Patterico's Pontifications


LOST ARCHIVES: I have lost

Filed under: General — Patterico @ 9:32 pm

LOST ARCHIVES: I have lost all archives from July to the present. The main problem this creates is that people trying to link here from Mickey Kaus’s blog cannot do so. Also, many of the internal links in the posts don’t work. I have been working on this problem for hours now. I don’t know if it is a Blogger problem or a Patterico problem. I would apologize to the people who can’t access my page, but . . . well, you see the problem, don’t you?

Blogger [insert your favorite verb-expletive here]s.

UPDATE: I checked the “How Appealing” website (another Blogger victim), and noticed that its archives are also gone from July 2003 to the present. So, it’s yet another Blogger problem. If it hadn’t happened while I was making changes to my template (adding a bunch of great new blogs for your enjoyment), I would have known it was a Blogger glitch. As it is, it took hours of pointless attempted “fixes” before I finally realized that there’s nothing I can do about it.

Blogger strikes (out) again.


Filed under: General — Patterico @ 6:17 pm

BOGUS RECALL DECISION OVERTURNED: This happened at 9 a.m. this morning, but I have a strict no-blogging-from-work policy. So I don’t get to comment until now, and it doesn’t seem exciting any more, because everyone knows already.

Here’s something you might not have thought about, though. As you’re doing that jig, re-read the en banc panel’s decision again. I’ll wait — it’s a short opinion.

Done already? Good. Now, doesn’t it seem a little like they’re inviting the plaintiffs to contest the election — if it’s really close — based on the Voting Rights Act? Sure, at this point it’s a “speculative possibility,” but once the election is done, it won’t be — if it’s really close.

Plus, as a local radio program observed, this whole fiasco has been very distracting and has taken momentum out of the recall. Somewhere, Harry “that’s their problem” Pregerson might still be smiling.

Just some things to think about. But don’t let me be a wet blanket. Take satisfaction in the decision. The bogus three-judge panel decision is history! Its ridiculous equal protection argument was interred with the respect it deserved: a dismissive one-paragraph smackdown. No matter what else happens, rationality won the day, decisively, with no dissents — in the Ninth Circuit. Judges Pregerson, Thomas, and Paez have been rightfully shamed. Now that is something to celebrate!

P.S.: I doubt that I will live up to my promise of blogging about the rest of the oral argument. This whole post feels very “nine hours ago” as it is. The only thing more anticlimactic than reporting the en banc decision nine hours after it’s issued, would be to discuss the oral argument any further than I already have.

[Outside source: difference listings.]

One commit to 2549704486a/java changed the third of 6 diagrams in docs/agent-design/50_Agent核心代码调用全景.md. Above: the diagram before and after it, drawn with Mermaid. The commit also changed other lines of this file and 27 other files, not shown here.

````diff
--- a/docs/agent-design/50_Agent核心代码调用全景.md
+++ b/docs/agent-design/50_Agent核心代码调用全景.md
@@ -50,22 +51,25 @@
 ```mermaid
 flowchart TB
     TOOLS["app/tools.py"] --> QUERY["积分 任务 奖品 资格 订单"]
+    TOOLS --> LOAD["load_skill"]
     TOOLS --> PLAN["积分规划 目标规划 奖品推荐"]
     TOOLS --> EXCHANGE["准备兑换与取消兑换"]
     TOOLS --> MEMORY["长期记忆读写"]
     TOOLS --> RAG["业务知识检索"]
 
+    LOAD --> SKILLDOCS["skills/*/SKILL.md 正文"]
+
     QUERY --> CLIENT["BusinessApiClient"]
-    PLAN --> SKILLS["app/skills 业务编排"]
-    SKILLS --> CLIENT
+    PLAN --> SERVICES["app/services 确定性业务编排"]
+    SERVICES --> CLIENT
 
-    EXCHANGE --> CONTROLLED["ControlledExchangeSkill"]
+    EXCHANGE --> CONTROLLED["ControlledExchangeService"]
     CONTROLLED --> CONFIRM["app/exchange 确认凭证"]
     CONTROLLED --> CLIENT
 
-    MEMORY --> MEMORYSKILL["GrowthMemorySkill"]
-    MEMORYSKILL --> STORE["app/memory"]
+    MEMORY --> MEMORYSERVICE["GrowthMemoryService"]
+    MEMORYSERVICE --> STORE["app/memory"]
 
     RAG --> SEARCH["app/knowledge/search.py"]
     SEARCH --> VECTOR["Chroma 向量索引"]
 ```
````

This is the cost of a no-blogging-from-work policy.

P.P.S.: I just saw the headline in the Dog Trainer and thought: wow, if I felt like I was behind the curve, I wonder how the reporters feel, knowing people are reading day-old news!


Filed under: General — Patterico @ 5:42 pm

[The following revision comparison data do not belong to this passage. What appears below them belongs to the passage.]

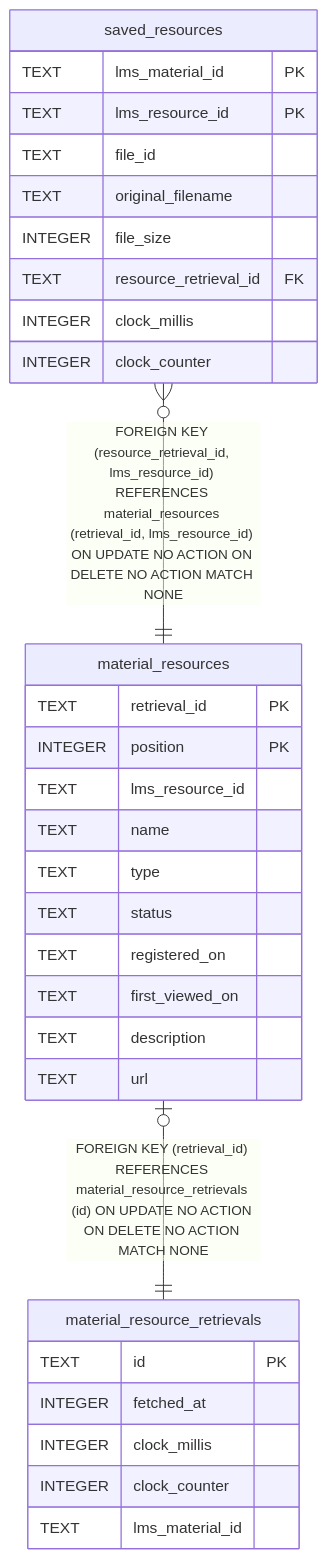
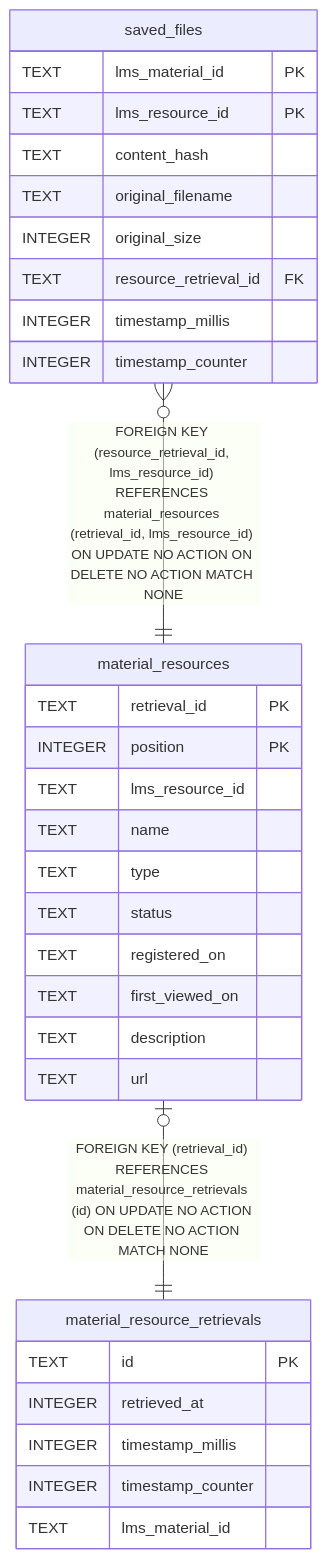
One commit to futsuuu/ku-potato changed the diagram in docs/db/material_resources.md. Above: the diagram before and after it, drawn with Mermaid. The commit also changed other lines of this file and 57 other files, not shown here.

````diff
--- a/docs/db/material_resources.md
+++ b/docs/db/material_resources.md
@@ -67,36 +67,36 @@
 ```mermaid
 erDiagram
 
 "material_resources" |o--|| "material_resource_retrievals" : "FOREIGN KEY (retrieval_id) REFERENCES material_resource_retrievals (id) ON UPDATE NO ACTION ON DELETE NO ACTION MATCH NONE"
-"saved_resources" }o--|| "material_resources" : "FOREIGN KEY (resource_retrieval_id, lms_resource_id) REFERENCES material_resources (retrieval_id, lms_resource_id) ON UPDATE NO ACTION ON DELETE NO ACTION MATCH NONE"
+"saved_files" }o--|| "material_resources" : "FOREIGN KEY (resource_retrieval_id, lms_resource_id) REFERENCES material_resources (retrieval_id, lms_resource_id) ON UPDATE NO ACTION ON DELETE NO ACTION MATCH NONE"
 
 "material_resources" {
   TEXT retrieval_id PK
   INTEGER position PK
   TEXT lms_resource_id
   TEXT name
   TEXT type
   TEXT status
   TEXT registered_on
   TEXT first_viewed_on
   TEXT description
   TEXT url
 }
 "material_resource_retrievals" {
   TEXT id PK
-  INTEGER fetched_at
-  INTEGER clock_millis
-  INTEGER clock_counter
+  INTEGER retrieved_at
+  INTEGER timestamp_millis
+  INTEGER timestamp_counter
   TEXT lms_material_id
 }
-"saved_resources" {
+"saved_files" {
   TEXT lms_material_id PK
   TEXT lms_resource_id PK
-  TEXT file_id
+  TEXT content_hash
   TEXT original_filename
-  INTEGER file_size
+  INTEGER original_size
   TEXT resource_retrieval_id FK
-  INTEGER clock_millis
-  INTEGER clock_counter
+  INTEGER timestamp_millis
+  INTEGER timestamp_counter
 }
 ```
````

TALK TO YOUR LOCAL POLLSTER: I can’t tell you how often I hear otherwise intelligent people saying that they won’t take calls from pollsters. I have quite the opposite take.

Should McClintock drop out? Should Republicans pressure him to do so? Should voters who hate Gray Davis, but think Mr. N-Word Cruz Bustamante would be worse than Gray Davis, vote against the recall to avoid an N-Word governorship?

Interesting questions, all. And all questions whose answers will be determined by polling.

Let me say something unpatriotic, anti-American, anti-mom, apple pie, and Chevrolet: your one vote will almost never make a difference. I know there may be a situation where it could. And there may be a situation where you could win the lottery. But neither will ever happen. It’s one vote.

But if you respond to a poll . . . ah, now we’re talking. For some reason, now your opinion means something. People pay attention to it. And that gives you leverage. Archimedes said he could move the earth with leverage. You can move the political world if you can find a way to be the guy the pollsters call. If I could, I would submit to a political survey every night of the week.

If this bonanza comes to you out of the blue — if you get a call from a political pollster — take the call! At least if you’re a Republican or a libertarian or something sensible like that. If you’re a Demmycrat — you’re right. Those polls are a big waste of time.

DECISION TODAY: How Appealing reports

Filed under: General — Patterico @ 6:27 am

DECISION TODAY: How Appealing reports that the en banc panel will issue a decision today. With Blogger having been down last night, I just learned about this for the first time.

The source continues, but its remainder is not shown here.